When the word "True" shows up in a line of the records below, copy that line.
------
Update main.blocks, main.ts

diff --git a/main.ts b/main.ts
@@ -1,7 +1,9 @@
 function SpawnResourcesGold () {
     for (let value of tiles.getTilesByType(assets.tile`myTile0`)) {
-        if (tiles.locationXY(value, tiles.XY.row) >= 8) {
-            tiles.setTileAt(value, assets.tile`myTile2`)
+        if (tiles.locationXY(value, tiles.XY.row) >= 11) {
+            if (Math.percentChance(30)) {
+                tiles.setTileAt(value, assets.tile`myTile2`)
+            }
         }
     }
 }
------
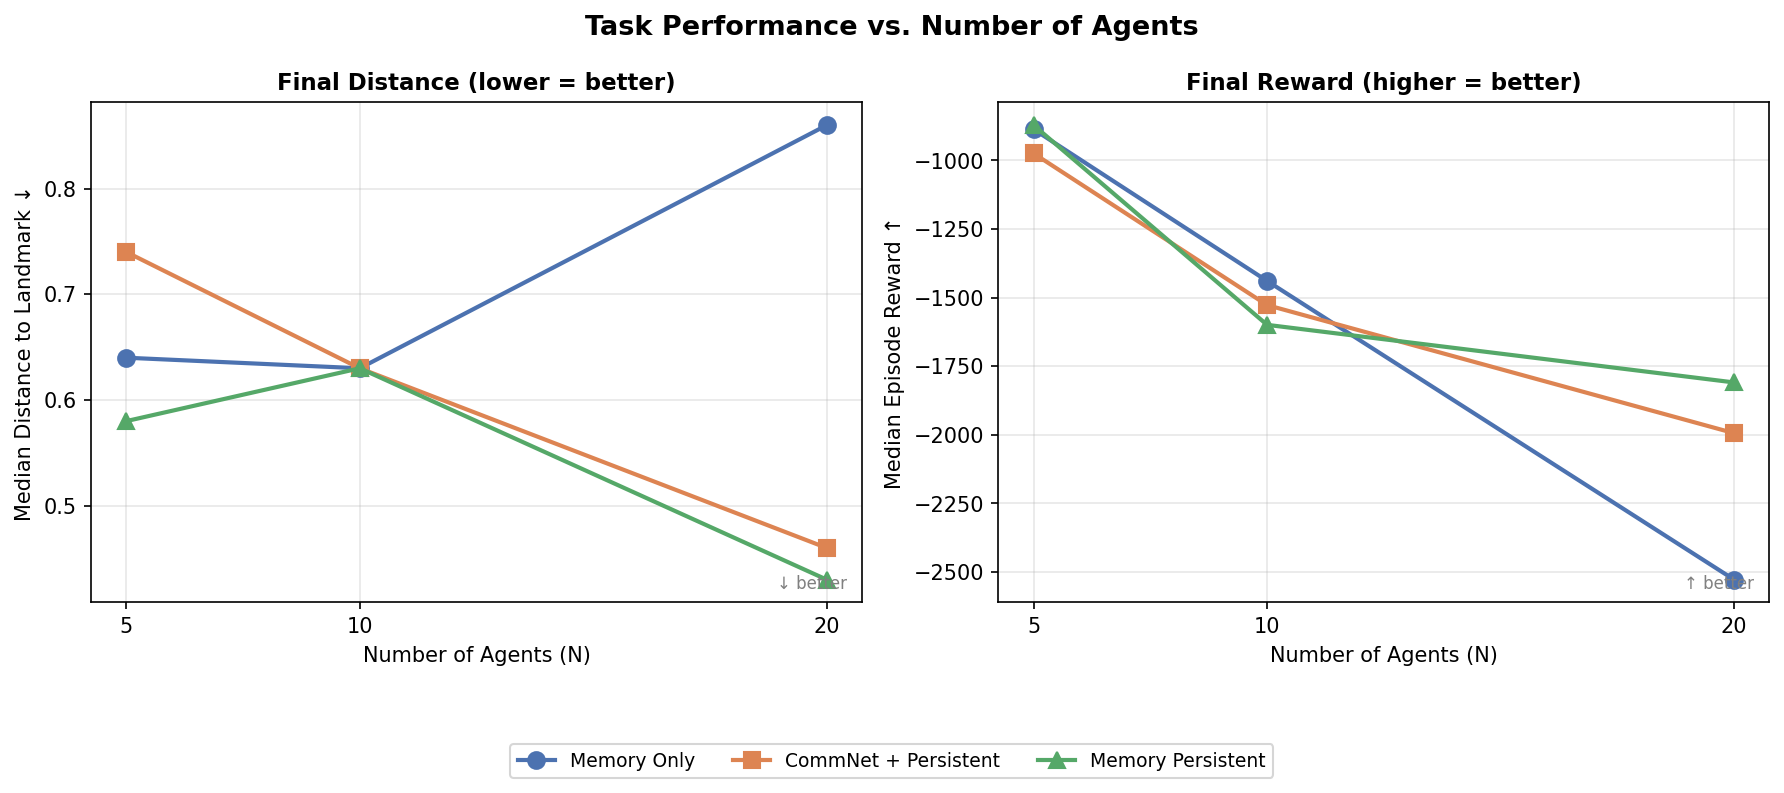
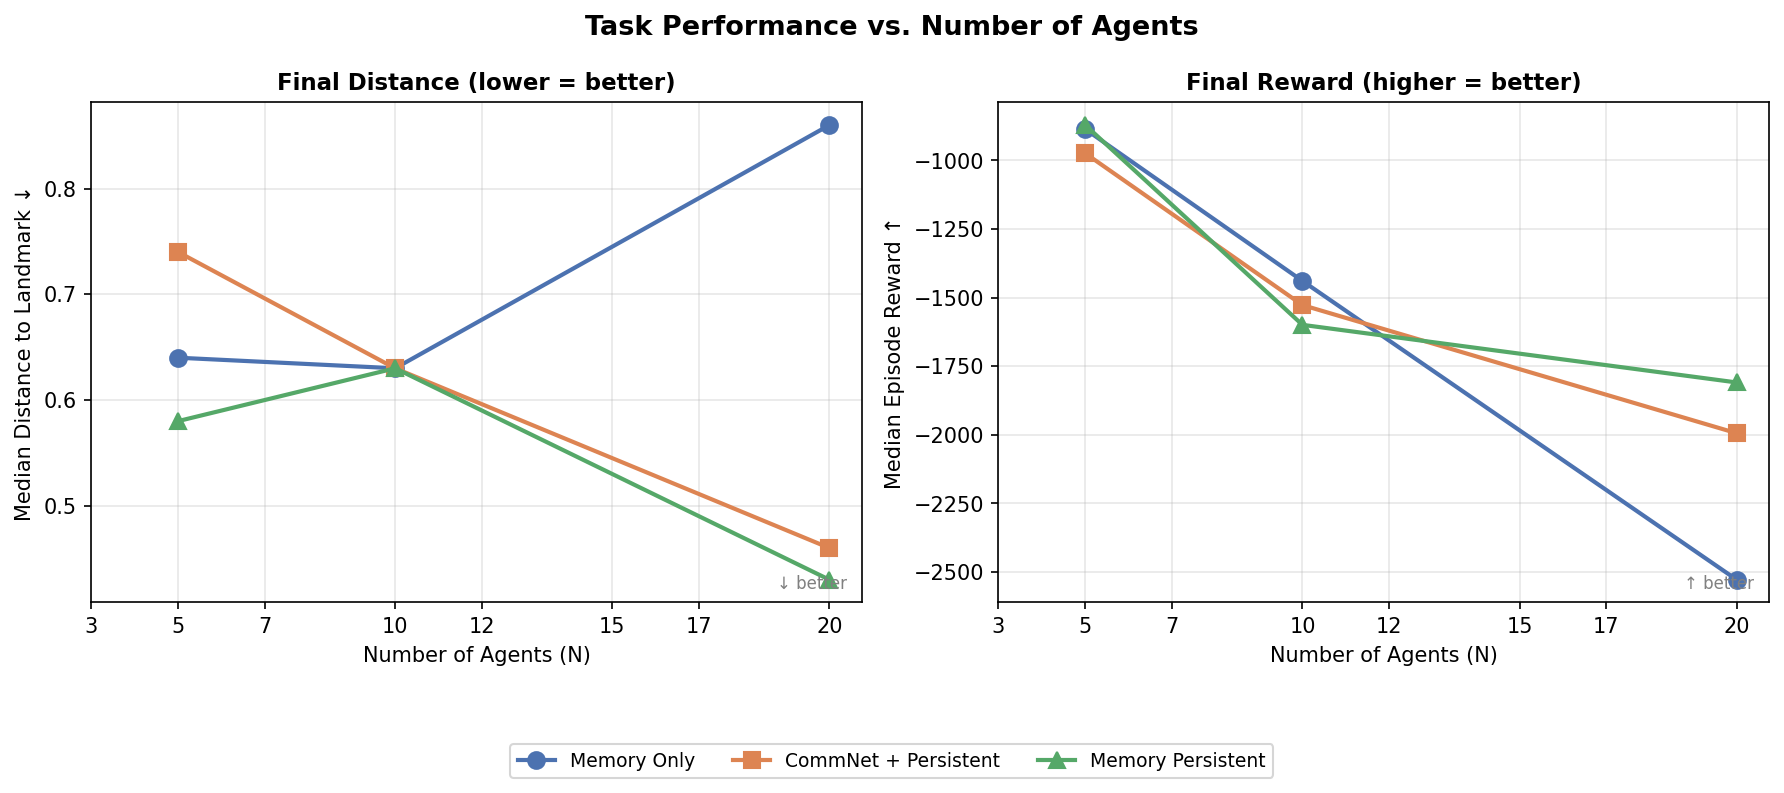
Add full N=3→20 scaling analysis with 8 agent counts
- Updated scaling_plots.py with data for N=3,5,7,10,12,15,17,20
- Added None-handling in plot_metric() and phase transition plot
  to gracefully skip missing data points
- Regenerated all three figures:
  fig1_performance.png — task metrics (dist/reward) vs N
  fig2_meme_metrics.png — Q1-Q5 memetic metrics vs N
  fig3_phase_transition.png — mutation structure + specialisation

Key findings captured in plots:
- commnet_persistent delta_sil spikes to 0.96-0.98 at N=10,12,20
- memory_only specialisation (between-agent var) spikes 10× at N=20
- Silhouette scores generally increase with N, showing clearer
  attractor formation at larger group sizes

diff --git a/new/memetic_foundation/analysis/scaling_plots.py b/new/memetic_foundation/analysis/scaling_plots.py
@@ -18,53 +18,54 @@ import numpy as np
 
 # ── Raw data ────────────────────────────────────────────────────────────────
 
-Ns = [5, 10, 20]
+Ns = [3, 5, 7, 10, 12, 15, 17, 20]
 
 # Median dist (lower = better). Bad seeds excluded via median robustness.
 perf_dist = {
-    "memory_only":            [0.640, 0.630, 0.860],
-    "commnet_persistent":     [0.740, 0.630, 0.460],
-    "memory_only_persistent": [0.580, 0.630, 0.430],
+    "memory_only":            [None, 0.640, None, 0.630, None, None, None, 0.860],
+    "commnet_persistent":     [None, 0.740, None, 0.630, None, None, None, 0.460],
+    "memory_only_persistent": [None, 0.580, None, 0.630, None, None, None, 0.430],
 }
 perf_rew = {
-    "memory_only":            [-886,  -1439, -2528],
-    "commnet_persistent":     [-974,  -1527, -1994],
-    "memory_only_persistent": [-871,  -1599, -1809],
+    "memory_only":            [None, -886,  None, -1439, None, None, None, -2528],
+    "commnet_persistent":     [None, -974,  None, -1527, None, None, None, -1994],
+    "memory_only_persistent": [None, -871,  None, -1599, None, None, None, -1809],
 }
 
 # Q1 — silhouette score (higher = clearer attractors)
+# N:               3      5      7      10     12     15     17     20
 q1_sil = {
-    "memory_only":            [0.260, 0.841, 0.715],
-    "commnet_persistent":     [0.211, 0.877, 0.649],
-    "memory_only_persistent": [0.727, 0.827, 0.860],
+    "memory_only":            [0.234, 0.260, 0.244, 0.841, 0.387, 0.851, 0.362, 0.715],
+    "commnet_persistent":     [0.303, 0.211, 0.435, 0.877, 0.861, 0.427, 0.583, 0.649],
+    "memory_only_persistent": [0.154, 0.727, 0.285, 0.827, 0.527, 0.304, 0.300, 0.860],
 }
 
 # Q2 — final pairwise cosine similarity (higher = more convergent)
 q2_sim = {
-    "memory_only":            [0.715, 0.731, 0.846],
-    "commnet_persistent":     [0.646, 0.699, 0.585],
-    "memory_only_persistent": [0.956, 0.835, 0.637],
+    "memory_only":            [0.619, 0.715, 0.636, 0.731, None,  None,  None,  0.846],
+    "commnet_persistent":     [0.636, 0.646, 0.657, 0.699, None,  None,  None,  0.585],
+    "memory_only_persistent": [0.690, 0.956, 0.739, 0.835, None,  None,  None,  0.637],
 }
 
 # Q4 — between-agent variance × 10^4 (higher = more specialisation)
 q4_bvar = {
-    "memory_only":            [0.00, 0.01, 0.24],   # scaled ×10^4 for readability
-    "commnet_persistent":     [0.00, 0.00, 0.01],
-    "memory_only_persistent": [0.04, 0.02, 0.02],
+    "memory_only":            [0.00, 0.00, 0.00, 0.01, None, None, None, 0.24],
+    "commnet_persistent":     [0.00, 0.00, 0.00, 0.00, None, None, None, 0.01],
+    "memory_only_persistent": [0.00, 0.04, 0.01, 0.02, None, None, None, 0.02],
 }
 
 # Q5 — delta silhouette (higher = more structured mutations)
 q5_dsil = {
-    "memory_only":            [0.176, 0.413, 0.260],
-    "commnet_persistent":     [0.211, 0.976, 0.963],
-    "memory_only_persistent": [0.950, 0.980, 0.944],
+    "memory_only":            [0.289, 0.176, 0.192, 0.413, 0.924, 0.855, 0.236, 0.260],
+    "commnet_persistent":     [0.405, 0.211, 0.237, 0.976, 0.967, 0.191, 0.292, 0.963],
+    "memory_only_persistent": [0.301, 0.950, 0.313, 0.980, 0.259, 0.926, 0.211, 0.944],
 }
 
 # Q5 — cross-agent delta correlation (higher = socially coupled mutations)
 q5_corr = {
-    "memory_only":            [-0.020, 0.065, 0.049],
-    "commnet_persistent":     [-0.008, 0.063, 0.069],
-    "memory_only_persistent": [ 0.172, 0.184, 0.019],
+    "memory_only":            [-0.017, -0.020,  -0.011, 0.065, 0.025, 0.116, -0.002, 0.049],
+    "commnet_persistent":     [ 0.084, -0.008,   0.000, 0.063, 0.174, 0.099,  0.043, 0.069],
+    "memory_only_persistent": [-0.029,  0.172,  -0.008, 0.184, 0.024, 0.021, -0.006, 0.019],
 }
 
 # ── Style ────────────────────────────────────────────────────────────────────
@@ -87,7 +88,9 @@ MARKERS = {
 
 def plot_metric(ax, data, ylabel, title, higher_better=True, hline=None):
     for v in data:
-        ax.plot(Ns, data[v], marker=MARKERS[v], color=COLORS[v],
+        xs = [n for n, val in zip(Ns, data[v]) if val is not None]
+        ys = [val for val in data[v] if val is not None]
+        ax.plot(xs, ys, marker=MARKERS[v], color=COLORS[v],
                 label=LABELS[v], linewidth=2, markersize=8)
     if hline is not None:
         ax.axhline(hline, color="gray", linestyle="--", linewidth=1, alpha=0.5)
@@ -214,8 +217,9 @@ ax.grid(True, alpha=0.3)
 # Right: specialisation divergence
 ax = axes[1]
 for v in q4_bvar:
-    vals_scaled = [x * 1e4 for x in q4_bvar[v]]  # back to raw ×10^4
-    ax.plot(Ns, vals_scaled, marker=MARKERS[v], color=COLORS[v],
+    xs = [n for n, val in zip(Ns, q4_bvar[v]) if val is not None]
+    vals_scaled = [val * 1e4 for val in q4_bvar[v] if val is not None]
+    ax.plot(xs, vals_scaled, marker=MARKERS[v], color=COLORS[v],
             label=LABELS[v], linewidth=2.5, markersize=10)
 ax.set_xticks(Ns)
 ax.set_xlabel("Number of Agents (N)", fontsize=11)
------
ANSWER TO THIS TASK →
 def plot_metric(ax, data, ylabel, title, higher_better=True, hline=None):
@@ -214,8 +217,9 @@ ax.grid(True, alpha=0.3)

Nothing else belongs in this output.